### [TASK DIRECTIONS]
Copy every line of the entries that includes the word "return".

### [LISTED RECORDS]
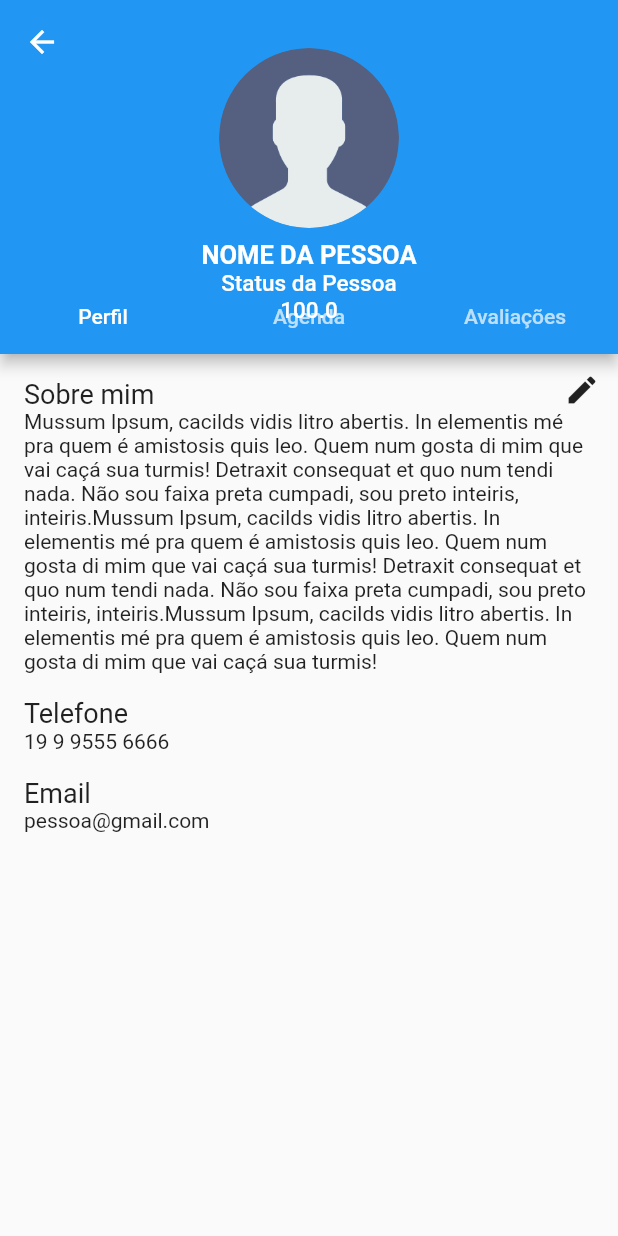
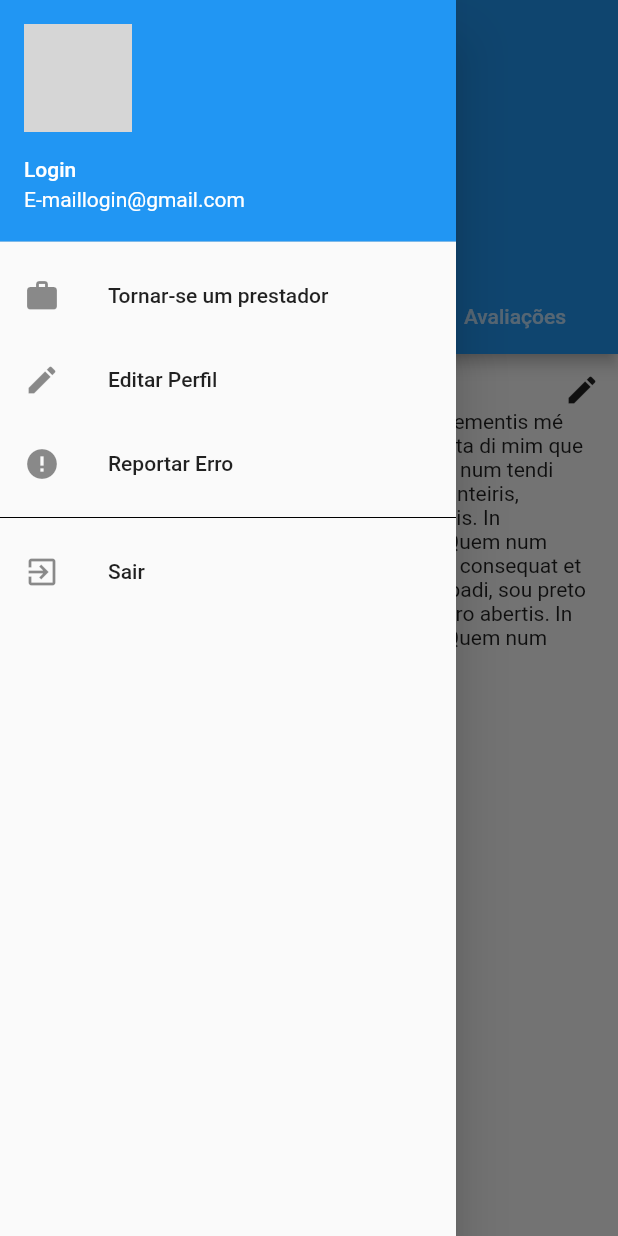
Before and after one commit to elisangelaborato/pi, a Flutter app: the TelaPerfilCliente screen opened directly, with the side drawer open (before the commit the screen has no drawer), on a phone screen of 412 x 824 dp. Run offline on Flutter 3.47's test engine with Material 2 defaults, Android fonts, the phone set to English and light mode, and no system bars; grey boxes are pictures that could not be loaded.

Commit message:
Commit do dia 09/08

```diff
--- a/lib/main.dart
+++ b/lib/main.dart
@@ -1,10 +1,12 @@
 import 'package:flutter/material.dart';
 //import 'package:pi/view/drawer.dart';
 import 'package:pi/view/tela_login.dart';
+import 'package:pi/view/tela_perfil_cliente.dart';
 
 void main(){
   runApp(MaterialApp(
-    home: TelaLogin(),
+    debugShowCheckedModeBanner: false,
+    home: TelaPerfilCliente(),
 
   ));
 }
--- a/lib/view/drawer.dart
+++ b/lib/view/drawer.dart
@@ -8,7 +8,7 @@ class CustomDrawer extends StatefulWidget {
 class _CustomDrawerState extends State<CustomDrawer> {
   @override
   Widget build(BuildContext context) {
-    return Drawer(
+      return Drawer(
         child: ListView(
             children: <Widget>[
               UserAccountsDrawerHeader(
@@ -30,6 +30,11 @@ class _CustomDrawerState extends State<CustomDrawer> {
                 title: Text("Editar Perfil"),
                 onTap: (){},
               ),
+              ListTile(
+                leading: Icon(Icons.error),
+                title: Text("Reportar Erro"),
+                onTap: (){},
+              ),
               Divider(
                 color: Colors.black,
 
@@ -38,9 +43,10 @@ class _CustomDrawerState extends State<CustomDrawer> {
                 leading: Icon(Icons.exit_to_app),
                 title: Text("Sair"),
                 onTap: (){},
-              )
+              ),
+
             ]
         ),
-    );
+      );
   }
 }
--- a/lib/view/tela_perfil_cliente.dart
+++ b/lib/view/tela_perfil_cliente.dart
@@ -2,6 +2,8 @@ import 'package:flutter/material.dart';
 import 'package:pi/view/tab_agenda_cliente.dart';
 import 'package:pi/view/tab_avaliacao_cliente.dart';
 import 'package:pi/view/tab_perfil_cliente.dart';
+
+import 'drawer.dart';
 
 class TelaPerfilCliente extends StatefulWidget {
   @override
@@ -18,6 +20,7 @@ class _TelaPerfilClienteState extends State<TelaPerfilCliente> {
     return DefaultTabController(
       length: 3,
       child: Scaffold(
+        drawer: CustomDrawer(),
         appBar: AppBar(
           flexibleSpace: FlexibleSpaceBar(
             centerTitle: true,
```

### [FINISHED EXERCISE]
-    return Drawer(
+      return Drawer(
     return DefaultTabController(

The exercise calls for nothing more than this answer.